**The task**:
Line by line, give the data again exactly as it appears.
*** Provided data Section Begins ***
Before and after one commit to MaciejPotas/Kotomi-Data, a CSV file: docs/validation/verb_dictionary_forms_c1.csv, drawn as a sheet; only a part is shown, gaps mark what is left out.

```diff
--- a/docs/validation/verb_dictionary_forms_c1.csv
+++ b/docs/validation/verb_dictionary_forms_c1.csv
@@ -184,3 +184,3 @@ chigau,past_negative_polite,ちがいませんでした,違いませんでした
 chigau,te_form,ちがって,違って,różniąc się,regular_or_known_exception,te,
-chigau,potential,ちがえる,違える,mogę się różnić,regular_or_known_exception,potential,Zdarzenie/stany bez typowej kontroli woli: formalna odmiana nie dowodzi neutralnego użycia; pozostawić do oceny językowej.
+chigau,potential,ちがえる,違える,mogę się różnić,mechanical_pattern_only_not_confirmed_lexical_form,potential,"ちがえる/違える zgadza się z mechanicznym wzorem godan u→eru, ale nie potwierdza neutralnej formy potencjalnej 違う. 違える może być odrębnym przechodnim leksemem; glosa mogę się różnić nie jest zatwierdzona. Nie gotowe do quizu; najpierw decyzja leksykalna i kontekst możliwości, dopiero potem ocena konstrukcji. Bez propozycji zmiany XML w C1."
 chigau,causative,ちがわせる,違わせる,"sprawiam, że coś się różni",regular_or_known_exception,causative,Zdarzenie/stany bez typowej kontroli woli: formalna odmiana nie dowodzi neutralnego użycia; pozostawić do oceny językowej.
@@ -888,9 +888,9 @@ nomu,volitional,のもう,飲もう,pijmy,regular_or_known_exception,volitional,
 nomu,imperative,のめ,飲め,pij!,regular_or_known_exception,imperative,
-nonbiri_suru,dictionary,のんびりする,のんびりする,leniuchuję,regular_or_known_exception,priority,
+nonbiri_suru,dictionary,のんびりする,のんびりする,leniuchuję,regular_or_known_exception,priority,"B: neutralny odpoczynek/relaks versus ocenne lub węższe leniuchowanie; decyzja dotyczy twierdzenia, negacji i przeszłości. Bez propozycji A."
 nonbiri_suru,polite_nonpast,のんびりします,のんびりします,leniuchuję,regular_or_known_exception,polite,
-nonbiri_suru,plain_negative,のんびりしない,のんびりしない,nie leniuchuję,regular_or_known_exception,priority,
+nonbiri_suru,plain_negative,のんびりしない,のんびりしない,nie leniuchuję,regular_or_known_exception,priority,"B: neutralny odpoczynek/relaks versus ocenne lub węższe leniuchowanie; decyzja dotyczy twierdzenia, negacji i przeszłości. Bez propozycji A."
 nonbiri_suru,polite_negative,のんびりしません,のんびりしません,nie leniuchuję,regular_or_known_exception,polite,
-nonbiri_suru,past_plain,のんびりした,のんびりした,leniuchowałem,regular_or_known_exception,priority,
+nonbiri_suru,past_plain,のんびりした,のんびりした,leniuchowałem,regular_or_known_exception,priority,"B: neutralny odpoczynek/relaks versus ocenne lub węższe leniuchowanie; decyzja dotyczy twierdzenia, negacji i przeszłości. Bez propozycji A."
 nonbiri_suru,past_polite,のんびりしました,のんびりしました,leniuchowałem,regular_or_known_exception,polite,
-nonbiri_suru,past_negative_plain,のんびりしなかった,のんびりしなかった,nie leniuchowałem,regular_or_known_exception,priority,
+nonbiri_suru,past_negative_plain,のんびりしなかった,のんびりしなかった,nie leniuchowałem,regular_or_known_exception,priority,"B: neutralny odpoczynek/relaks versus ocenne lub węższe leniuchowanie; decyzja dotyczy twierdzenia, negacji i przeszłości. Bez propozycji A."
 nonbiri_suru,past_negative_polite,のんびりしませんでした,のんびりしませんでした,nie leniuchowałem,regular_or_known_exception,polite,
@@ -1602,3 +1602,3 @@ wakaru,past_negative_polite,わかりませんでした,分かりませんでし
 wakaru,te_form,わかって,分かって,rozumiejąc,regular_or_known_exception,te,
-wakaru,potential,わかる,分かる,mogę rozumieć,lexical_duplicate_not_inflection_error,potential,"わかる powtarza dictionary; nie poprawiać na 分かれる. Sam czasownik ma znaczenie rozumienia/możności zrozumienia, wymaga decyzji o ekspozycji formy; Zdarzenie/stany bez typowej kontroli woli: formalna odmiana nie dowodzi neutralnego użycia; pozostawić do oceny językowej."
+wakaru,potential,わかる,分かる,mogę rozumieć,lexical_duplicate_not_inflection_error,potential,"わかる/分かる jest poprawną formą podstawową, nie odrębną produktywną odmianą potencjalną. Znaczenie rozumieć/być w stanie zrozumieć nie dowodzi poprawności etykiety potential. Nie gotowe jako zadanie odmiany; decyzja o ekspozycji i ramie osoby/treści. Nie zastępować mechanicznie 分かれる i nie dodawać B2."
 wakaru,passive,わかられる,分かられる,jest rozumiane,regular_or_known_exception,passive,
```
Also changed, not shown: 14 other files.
*** Provided data Section Ends ***
**Task output**:
Before and after one commit to MaciejPotas/Kotomi-Data, a CSV file: docs/validation/verb_dictionary_forms_c1.csv, drawn as a sheet; only a part is shown, gaps mark what is left out.

```diff
--- a/docs/validation/verb_dictionary_forms_c1.csv
+++ b/docs/validation/verb_dictionary_forms_c1.csv
@@ -184,3 +184,3 @@ chigau,past_negative_polite,ちがいませんでした,違いませんでした
 chigau,te_form,ちがって,違って,różniąc się,regular_or_known_exception,te,
-chigau,potential,ちがえる,違える,mogę się różnić,regular_or_known_exception,potential,Zdarzenie/stany bez typowej kontroli woli: formalna odmiana nie dowodzi neutralnego użycia; pozostawić do oceny językowej.
+chigau,potential,ちがえる,違える,mogę się różnić,mechanical_pattern_only_not_confirmed_lexical_form,potential,"ちがえる/違える zgadza się z mechanicznym wzorem godan u→eru, ale nie potwierdza neutralnej formy potencjalnej 違う. 違える może być odrębnym przechodnim leksemem; glosa mogę się różnić nie jest zatwierdzona. Nie gotowe do quizu; najpierw decyzja leksykalna i kontekst możliwości, dopiero potem ocena konstrukcji. Bez propozycji zmiany XML w C1."
 chigau,causative,ちがわせる,違わせる,"sprawiam, że coś się różni",regular_or_known_exception,causative,Zdarzenie/stany bez typowej kontroli woli: formalna odmiana nie dowodzi neutralnego użycia; pozostawić do oceny językowej.
@@ -888,9 +888,9 @@ nomu,volitional,のもう,飲もう,pijmy,regular_or_known_exception,volitional,
 nomu,imperative,のめ,飲め,pij!,regular_or_known_exception,imperative,
-nonbiri_suru,dictionary,のんびりする,のんびりする,leniuchuję,regular_or_known_exception,priority,
+nonbiri_suru,dictionary,のんびりする,のんびりする,leniuchuję,regular_or_known_exception,priority,"B: neutralny odpoczynek/relaks versus ocenne lub węższe leniuchowanie; decyzja dotyczy twierdzenia, negacji i przeszłości. Bez propozycji A."
 nonbiri_suru,polite_nonpast,のんびりします,のんびりします,leniuchuję,regular_or_known_exception,polite,
-nonbiri_suru,plain_negative,のんびりしない,のんびりしない,nie leniuchuję,regular_or_known_exception,priority,
+nonbiri_suru,plain_negative,のんびりしない,のんびりしない,nie leniuchuję,regular_or_known_exception,priority,"B: neutralny odpoczynek/relaks versus ocenne lub węższe leniuchowanie; decyzja dotyczy twierdzenia, negacji i przeszłości. Bez propozycji A."
 nonbiri_suru,polite_negative,のんびりしません,のんびりしません,nie leniuchuję,regular_or_known_exception,polite,
-nonbiri_suru,past_plain,のんびりした,のんびりした,leniuchowałem,regular_or_known_exception,priority,
+nonbiri_suru,past_plain,のんびりした,のんびりした,leniuchowałem,regular_or_known_exception,priority,"B: neutralny odpoczynek/relaks versus ocenne lub węższe leniuchowanie; decyzja dotyczy twierdzenia, negacji i przeszłości. Bez propozycji A."
 nonbiri_suru,past_polite,のんびりしました,のんびりしました,leniuchowałem,regular_or_known_exception,polite,
-nonbiri_suru,past_negative_plain,のんびりしなかった,のんびりしなかった,nie leniuchowałem,regular_or_known_exception,priority,
+nonbiri_suru,past_negative_plain,のんびりしなかった,のんびりしなかった,nie leniuchowałem,regular_or_known_exception,priority,"B: neutralny odpoczynek/relaks versus ocenne lub węższe leniuchowanie; decyzja dotyczy twierdzenia, negacji i przeszłości. Bez propozycji A."
 nonbiri_suru,past_negative_polite,のんびりしませんでした,のんびりしませんでした,nie leniuchowałem,regular_or_known_exception,polite,
@@ -1602,3 +1602,3 @@ wakaru,past_negative_polite,わかりませんでした,分かりませんでし
 wakaru,te_form,わかって,分かって,rozumiejąc,regular_or_known_exception,te,
-wakaru,potential,わかる,分かる,mogę rozumieć,lexical_duplicate_not_inflection_error,potential,"わかる powtarza dictionary; nie poprawiać na 分かれる. Sam czasownik ma znaczenie rozumienia/możności zrozumienia, wymaga decyzji o ekspozycji formy; Zdarzenie/stany bez typowej kontroli woli: formalna odmiana nie dowodzi neutralnego użycia; pozostawić do oceny językowej."
+wakaru,potential,わかる,分かる,mogę rozumieć,lexical_duplicate_not_inflection_error,potential,"わかる/分かる jest poprawną formą podstawową, nie odrębną produktywną odmianą potencjalną. Znaczenie rozumieć/być w stanie zrozumieć nie dowodzi poprawności etykiety potential. Nie gotowe jako zadanie odmiany; decyzja o ekspozycji i ramie osoby/treści. Nie zastępować mechanicznie 分かれる i nie dodawać B2."
 wakaru,passive,わかられる,分かられる,jest rozumiane,regular_or_known_exception,passive,
```
Also changed, not shown: 14 other files.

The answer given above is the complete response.